Once the pictures are removed, reproduce what is left of the data below exactly.

** Opening Information given block **

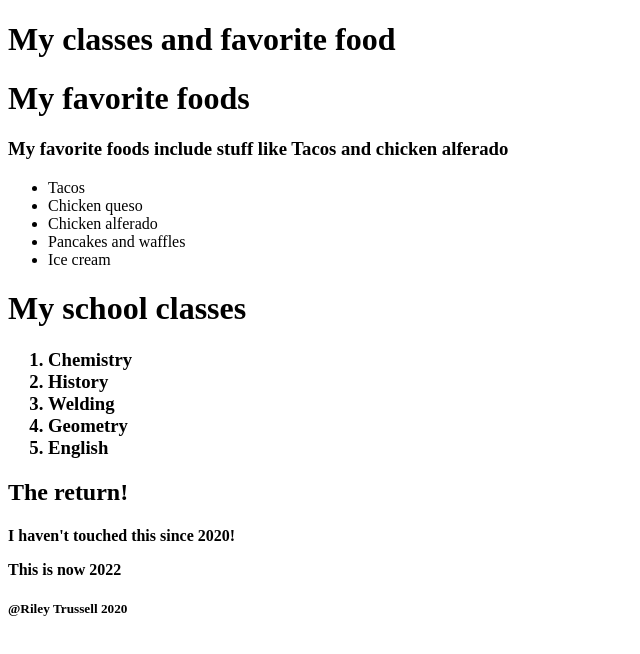
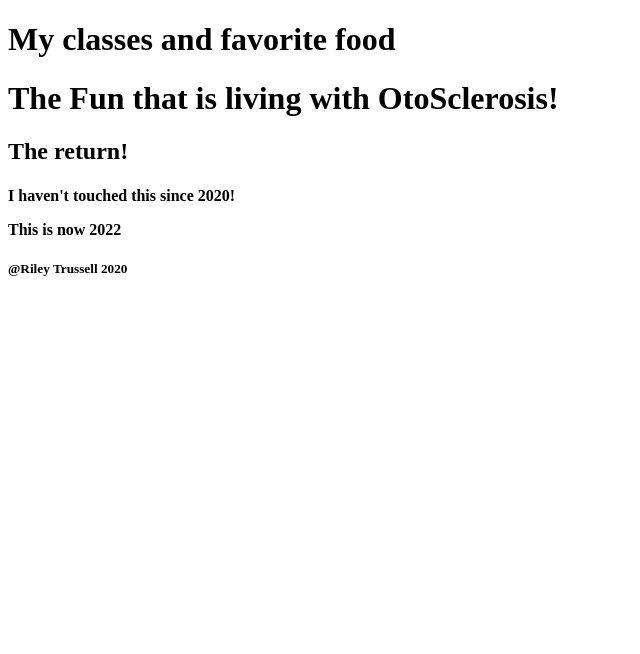
Before and after one commit to 23rtrussell/Code201-1, a website: page index.html in a window 1280 px wide. Shown: the whole page, without its empty margins (0-640 px from the left). Drawn offline with Linux system fonts and the light colour scheme.

Commit message:
Update index.html

```diff
--- a/index.html
+++ b/index.html
@@ -7,28 +7,12 @@
     <meta http-equiv="X-UA-Compatible" content="ie=edge" />
     <title></title>
   </head>
-  <H1><body>My favorite foods
+  <H1><body> The Fun that is living with OtoSclerosis!
 
     <h3>
-      <main> My favorite foods include stuff like Tacos and chicken alferado
+      <main>
       </h3>
-      <ul>
-        <li>Tacos
-        <li>Chicken queso
-        <li>Chicken alferado
-        <li>Pancakes and waffles
-        <li>Ice cream
-      </ul>
-  </body><h1> My school classes
-    <h3><section>
-      <ol>
-        <li>Chemistry
-          <li>History
-            <li>Welding
-              <li>Geometry
-                <li>English
-      </ol>
-      </h3>
+  </body><h1>
         <body><h2> The return!
             <h4> I haven't touched this since 2020!
               <p> This is now 2022 </p>
```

** Closing Information given block **

» Response for this exercise
Before and after one commit to 23rtrussell/Code201-1, a website: page index.html in a window 1280 px wide. Shown: the whole page, without its empty margins (0-640 px from the left). Drawn offline with Linux system fonts and the light colour scheme.

Commit message:
Update index.html

```diff
--- a/index.html
+++ b/index.html
@@ -7,28 +7,12 @@
     <meta http-equiv="X-UA-Compatible" content="ie=edge" />
     <title></title>
   </head>
-  <H1><body>My favorite foods
+  <H1><body> The Fun that is living with OtoSclerosis!
 
     <h3>
-      <main> My favorite foods include stuff like Tacos and chicken alferado
+      <main>
       </h3>
-      <ul>
-        <li>Tacos
-        <li>Chicken queso
-        <li>Chicken alferado
-        <li>Pancakes and waffles
-        <li>Ice cream
-      </ul>
-  </body><h1> My school classes
-    <h3><section>
-      <ol>
-        <li>Chemistry
-          <li>History
-            <li>Welding
-              <li>Geometry
-                <li>English
-      </ol>
-      </h3>
+  </body><h1>
         <body><h2> The return!
             <h4> I haven't touched this since 2020!
               <p> This is now 2022 </p>
```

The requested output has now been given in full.